Exercise directions >>
For any picture in the lines below, please leave it out and copy the rest exactly.

Information supplied >>

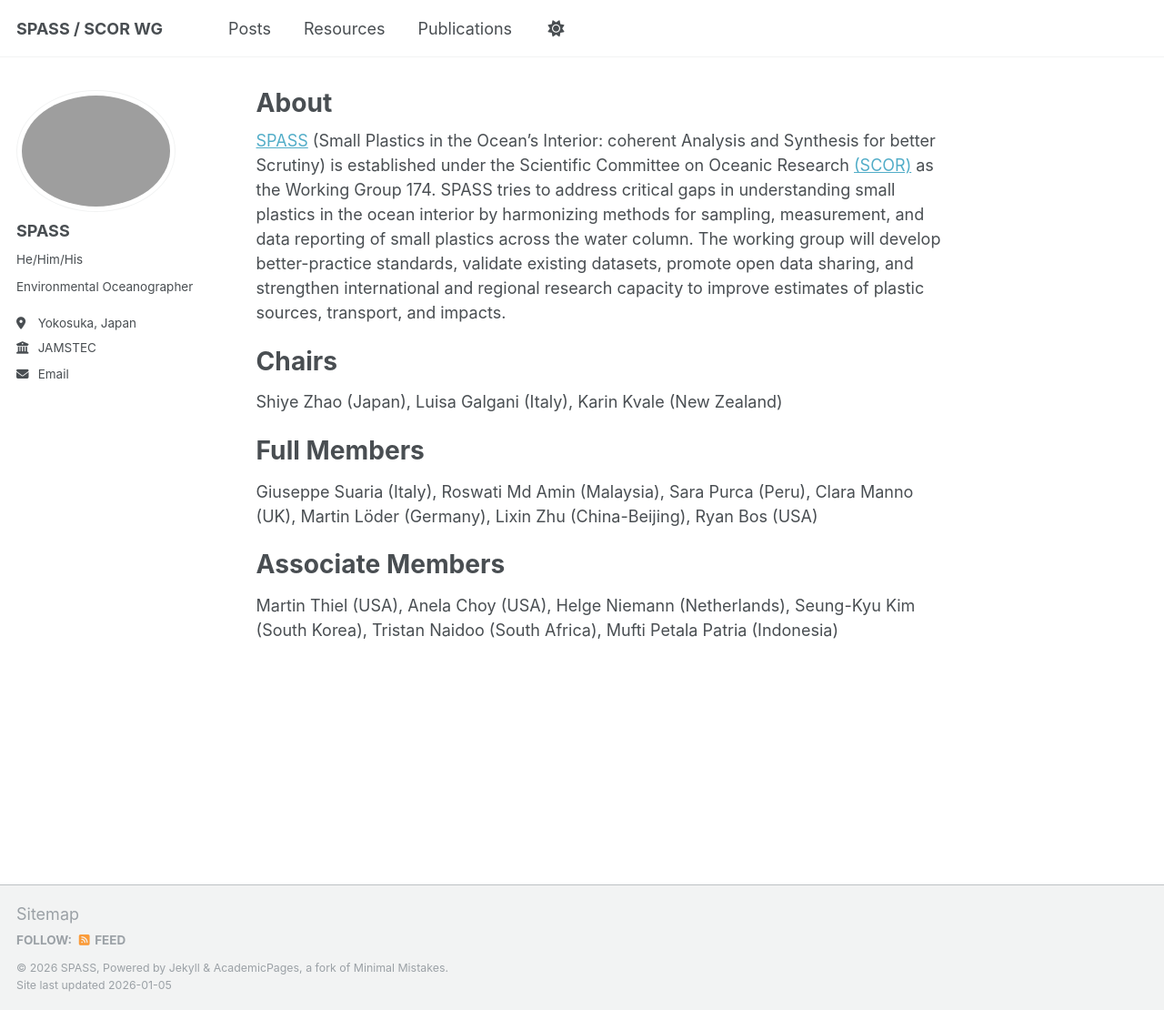
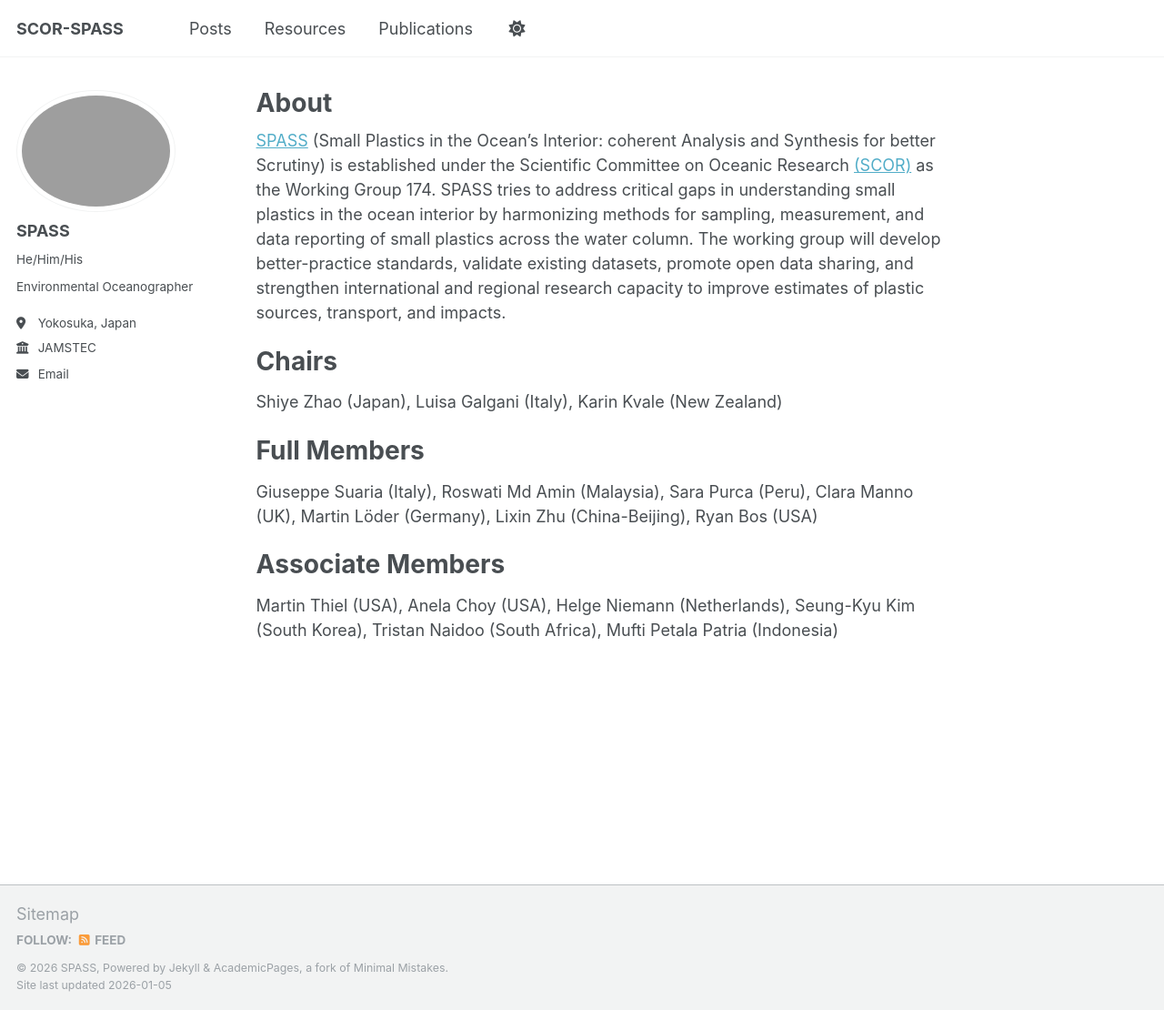
Before and after one commit to SCOR-SPASS/scor-spass.github.io, a Jekyll site: the page built from _pages/about.md, in a window 1280 px wide and 1110 px high. Shown: the whole window at 91% size. Built offline with Jekyll 4.4.1, drawn with Linux system fonts in a browser that asks for light colours.

```diff
--- a/_config.yml
+++ b/_config.yml
@@ -9,7 +9,7 @@
 # Basic Site Settings
 locale                   : "en-US"
 site_theme               : "default"
-title                    : "SPASS / SCOR WG"
+title                    : "SCOR-SPASS"
 title_separator          : "-"
 name                     : &name "SPASS"
 description              : &description "personal description"
```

Solution to the problem >>
Before and after one commit to SCOR-SPASS/scor-spass.github.io, a Jekyll site: the page built from _pages/about.md, in a window 1280 px wide and 1110 px high. Shown: the whole window at 91% size. Built offline with Jekyll 4.4.1, drawn with Linux system fonts in a browser that asks for light colours.

```diff
--- a/_config.yml
+++ b/_config.yml
@@ -9,7 +9,7 @@
 # Basic Site Settings
 locale                   : "en-US"
 site_theme               : "default"
-title                    : "SPASS / SCOR WG"
+title                    : "SCOR-SPASS"
 title_separator          : "-"
 name                     : &name "SPASS"
 description              : &description "personal description"
```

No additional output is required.